Drug type:Mitomycin C is a chemotherapy drug. Doctors mainly use it to treat bladder and rectal cancers, but also sometimes pancreatic, lung and breast cancers. It works by sticking the cancer cell’s DNA (the cell’s genetic code) together so that it can not come apart again. This means that the cell cannot divide so the cancer cannot grow.
Mitomycin C is a purple liquid. You may have it:
There is more information about how you have chemotherapy in CancerHelp UK.
You usually have chemotherapy as a course of several cycles of treatment. The treatment plan for mitomycin C depends on which cancer you are being treated for. To find out more about how doctors plan chemotherapy in CancerHelp UK.
The side effects of mitomycin C are listed below. You can use the links to find out more about each side effect or click on search at the top of the page.
Common side effects
If you have mitomycin C into your bladder, it causes very few side effects. The bladder can feel inflamed and sore after the treatment - as though you have cystitis. You may feel you need to pass urine more often than usual. You should wash your hands thoroughly after passing urine when you've had this treatment. If the urine touches your skin, the mitomycin C may cause a rash.
People who have mitomycin into the bloodstream may have one or more of the following side effects:
Occasional side effects
Some people may have some of these side effects
Important points to remember
The side effects above may be mild or more severe. A side effect may get better or worse through your course of treatment, or more side effects may develop as the course goes on. This depends on:
Other drugs you are having
Some side effects are serious medical conditions and need treating. Where we have urged you to contact your doctor, this is because:
Tell your doctor about any other medicines you are taking, including vitamins, herbal supplements and other over the counter remedies - some drugs can react together.
Talk to your doctor, pharmacist or nurse about all your side effects so that they can help you manage them. Your chemotherapy nurse, clinic or ward nurse will have given you a contact number. You can ring if you have any questions or problems. They can give you advice or reassure you. If in doubt, call them.
Immunisations and chemotherapy
You should not have immunisations with live vaccines while you are having chemotherapy or for at least 6 months afterwards. In the UK, these include rubella, mumps, measles (usually given together as MMR), BCG and yellow fever. You can have other vaccines, but they may not give you as much protection as usual until your immune system has fully recovered from your chemotherapy.
It is perfectly safe for you to be in contact with other people who've had live vaccines as injections. There can be problems with oral vaccines, but no one in the UK is given an oral vaccine now.
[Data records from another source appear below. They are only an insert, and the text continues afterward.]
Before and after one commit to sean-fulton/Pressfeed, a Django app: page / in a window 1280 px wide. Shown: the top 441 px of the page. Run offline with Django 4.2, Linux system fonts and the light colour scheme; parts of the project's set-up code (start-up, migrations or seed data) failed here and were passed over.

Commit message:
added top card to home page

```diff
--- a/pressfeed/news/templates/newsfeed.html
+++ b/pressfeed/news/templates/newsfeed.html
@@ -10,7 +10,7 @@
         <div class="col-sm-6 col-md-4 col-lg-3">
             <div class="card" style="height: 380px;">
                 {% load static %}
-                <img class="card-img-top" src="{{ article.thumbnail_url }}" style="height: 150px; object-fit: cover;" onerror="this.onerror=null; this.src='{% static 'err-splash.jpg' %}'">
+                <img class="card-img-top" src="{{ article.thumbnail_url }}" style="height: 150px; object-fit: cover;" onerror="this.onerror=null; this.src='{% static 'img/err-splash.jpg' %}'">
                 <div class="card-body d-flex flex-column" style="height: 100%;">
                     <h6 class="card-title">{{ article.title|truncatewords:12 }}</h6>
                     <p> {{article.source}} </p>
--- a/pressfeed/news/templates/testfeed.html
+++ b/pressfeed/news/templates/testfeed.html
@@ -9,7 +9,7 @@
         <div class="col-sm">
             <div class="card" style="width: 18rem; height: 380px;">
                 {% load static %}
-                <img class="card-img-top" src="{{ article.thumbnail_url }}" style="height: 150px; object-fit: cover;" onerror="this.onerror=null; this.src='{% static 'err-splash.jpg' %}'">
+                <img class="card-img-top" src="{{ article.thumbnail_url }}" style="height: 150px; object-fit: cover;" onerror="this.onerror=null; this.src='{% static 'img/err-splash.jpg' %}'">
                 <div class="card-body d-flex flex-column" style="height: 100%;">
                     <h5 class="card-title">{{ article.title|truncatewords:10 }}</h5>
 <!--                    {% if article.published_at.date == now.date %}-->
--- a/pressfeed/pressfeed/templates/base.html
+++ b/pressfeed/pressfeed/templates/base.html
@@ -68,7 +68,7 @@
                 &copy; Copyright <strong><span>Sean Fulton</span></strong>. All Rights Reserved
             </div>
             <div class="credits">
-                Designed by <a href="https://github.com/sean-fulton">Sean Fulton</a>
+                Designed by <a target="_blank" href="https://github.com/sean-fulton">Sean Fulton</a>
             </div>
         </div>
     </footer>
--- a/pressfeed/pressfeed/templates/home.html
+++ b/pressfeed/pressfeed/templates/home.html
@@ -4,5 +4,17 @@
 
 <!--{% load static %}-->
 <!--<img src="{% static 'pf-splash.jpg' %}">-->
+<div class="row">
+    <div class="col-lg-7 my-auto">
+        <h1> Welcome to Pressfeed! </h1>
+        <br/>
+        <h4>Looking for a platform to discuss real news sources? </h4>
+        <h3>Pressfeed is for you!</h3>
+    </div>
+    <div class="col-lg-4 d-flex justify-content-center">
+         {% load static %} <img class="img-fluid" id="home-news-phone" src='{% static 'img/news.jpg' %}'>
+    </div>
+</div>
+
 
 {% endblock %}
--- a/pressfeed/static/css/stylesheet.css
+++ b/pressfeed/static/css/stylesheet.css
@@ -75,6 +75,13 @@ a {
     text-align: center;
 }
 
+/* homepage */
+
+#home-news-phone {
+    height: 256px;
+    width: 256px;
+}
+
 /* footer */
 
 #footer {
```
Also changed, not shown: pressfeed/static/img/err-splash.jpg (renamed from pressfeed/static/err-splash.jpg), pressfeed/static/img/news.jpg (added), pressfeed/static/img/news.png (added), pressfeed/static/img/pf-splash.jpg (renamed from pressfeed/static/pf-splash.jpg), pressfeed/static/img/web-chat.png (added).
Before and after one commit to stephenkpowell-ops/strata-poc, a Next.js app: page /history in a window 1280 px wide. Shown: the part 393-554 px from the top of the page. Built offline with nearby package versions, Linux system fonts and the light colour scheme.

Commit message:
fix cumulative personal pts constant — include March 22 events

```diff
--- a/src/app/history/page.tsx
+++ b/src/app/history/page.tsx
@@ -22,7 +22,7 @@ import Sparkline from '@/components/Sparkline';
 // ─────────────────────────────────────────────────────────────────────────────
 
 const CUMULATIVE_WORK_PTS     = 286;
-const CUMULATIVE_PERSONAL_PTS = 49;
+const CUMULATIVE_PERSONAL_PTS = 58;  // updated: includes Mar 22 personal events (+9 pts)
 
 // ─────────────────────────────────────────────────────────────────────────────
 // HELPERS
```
So there is no problem in being with any baby or child who has recently had any vaccination in the UK. If you live abroad, you might need to make sure that you aren't in contact with anyone who has had oral polio or oral typhoid vaccination recently.
|Last Updated on Thursday, 21 January 2010 09:53|